EXTRACTED MATERIAL section start

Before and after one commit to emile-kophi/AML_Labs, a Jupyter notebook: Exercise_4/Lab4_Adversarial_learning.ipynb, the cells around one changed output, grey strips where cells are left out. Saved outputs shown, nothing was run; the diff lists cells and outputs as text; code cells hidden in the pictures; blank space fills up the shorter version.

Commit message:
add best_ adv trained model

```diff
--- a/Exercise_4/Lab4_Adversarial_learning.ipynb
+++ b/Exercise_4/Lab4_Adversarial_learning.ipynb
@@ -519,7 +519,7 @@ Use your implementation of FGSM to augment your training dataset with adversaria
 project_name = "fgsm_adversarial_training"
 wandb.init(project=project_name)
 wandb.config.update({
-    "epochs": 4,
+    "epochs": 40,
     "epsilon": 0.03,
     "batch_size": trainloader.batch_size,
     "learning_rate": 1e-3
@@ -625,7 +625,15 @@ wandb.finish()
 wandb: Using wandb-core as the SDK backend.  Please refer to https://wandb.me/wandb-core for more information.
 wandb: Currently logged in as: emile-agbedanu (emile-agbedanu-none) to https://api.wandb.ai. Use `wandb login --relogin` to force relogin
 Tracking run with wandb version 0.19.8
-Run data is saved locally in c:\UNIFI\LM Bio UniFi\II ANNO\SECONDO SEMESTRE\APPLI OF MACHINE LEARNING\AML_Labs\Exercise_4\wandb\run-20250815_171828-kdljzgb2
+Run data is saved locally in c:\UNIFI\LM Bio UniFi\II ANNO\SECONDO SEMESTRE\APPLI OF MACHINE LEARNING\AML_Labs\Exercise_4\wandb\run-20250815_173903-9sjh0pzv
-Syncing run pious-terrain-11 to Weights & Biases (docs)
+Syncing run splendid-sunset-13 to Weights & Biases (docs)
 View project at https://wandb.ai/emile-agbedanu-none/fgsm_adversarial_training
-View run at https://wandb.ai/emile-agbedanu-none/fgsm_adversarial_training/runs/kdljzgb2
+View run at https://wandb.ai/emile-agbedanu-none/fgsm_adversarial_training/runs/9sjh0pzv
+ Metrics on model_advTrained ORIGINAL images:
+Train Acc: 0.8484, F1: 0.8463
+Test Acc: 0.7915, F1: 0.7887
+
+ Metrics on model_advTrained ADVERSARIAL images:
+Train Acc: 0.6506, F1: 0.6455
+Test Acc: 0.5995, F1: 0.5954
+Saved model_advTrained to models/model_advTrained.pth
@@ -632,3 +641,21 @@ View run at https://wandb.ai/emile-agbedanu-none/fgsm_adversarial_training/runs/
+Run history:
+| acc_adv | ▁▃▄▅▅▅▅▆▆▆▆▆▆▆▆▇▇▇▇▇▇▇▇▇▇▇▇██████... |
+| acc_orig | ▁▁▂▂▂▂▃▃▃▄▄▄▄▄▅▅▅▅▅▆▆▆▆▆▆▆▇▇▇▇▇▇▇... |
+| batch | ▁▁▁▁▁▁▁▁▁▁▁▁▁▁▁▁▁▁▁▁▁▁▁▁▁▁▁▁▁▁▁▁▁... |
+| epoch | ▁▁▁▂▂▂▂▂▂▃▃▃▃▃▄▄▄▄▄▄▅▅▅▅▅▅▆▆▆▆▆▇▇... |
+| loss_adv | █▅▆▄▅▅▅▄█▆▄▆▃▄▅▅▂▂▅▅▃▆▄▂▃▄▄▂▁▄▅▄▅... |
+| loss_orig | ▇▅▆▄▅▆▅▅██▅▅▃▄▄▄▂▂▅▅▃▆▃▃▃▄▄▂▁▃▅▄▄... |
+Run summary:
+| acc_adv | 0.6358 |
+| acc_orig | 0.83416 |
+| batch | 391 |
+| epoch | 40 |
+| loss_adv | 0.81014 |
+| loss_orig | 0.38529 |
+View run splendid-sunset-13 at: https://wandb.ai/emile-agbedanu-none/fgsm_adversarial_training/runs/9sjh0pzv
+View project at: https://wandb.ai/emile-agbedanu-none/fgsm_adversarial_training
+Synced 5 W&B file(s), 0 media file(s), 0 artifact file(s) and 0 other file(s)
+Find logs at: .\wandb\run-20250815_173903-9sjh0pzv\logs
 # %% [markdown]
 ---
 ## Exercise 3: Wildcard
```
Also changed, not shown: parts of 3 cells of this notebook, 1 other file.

EXTRACTED MATERIAL section end

▶ _WHAT THE TASK ASKS_: Each line holding "ipynb" in the records should be copied out.

▶ _TASK ANSWER_:
Before and after one commit to emile-kophi/AML_Labs, a Jupyter notebook: Exercise_4/Lab4_Adversarial_learning.ipynb, the cells around one changed output, grey strips where cells are left out. Saved outputs shown, nothing was run; the diff lists cells and outputs as text; code cells hidden in the pictures; blank space fills up the shorter version.
--- a/Exercise_4/Lab4_Adversarial_learning.ipynb
+++ b/Exercise_4/Lab4_Adversarial_learning.ipynb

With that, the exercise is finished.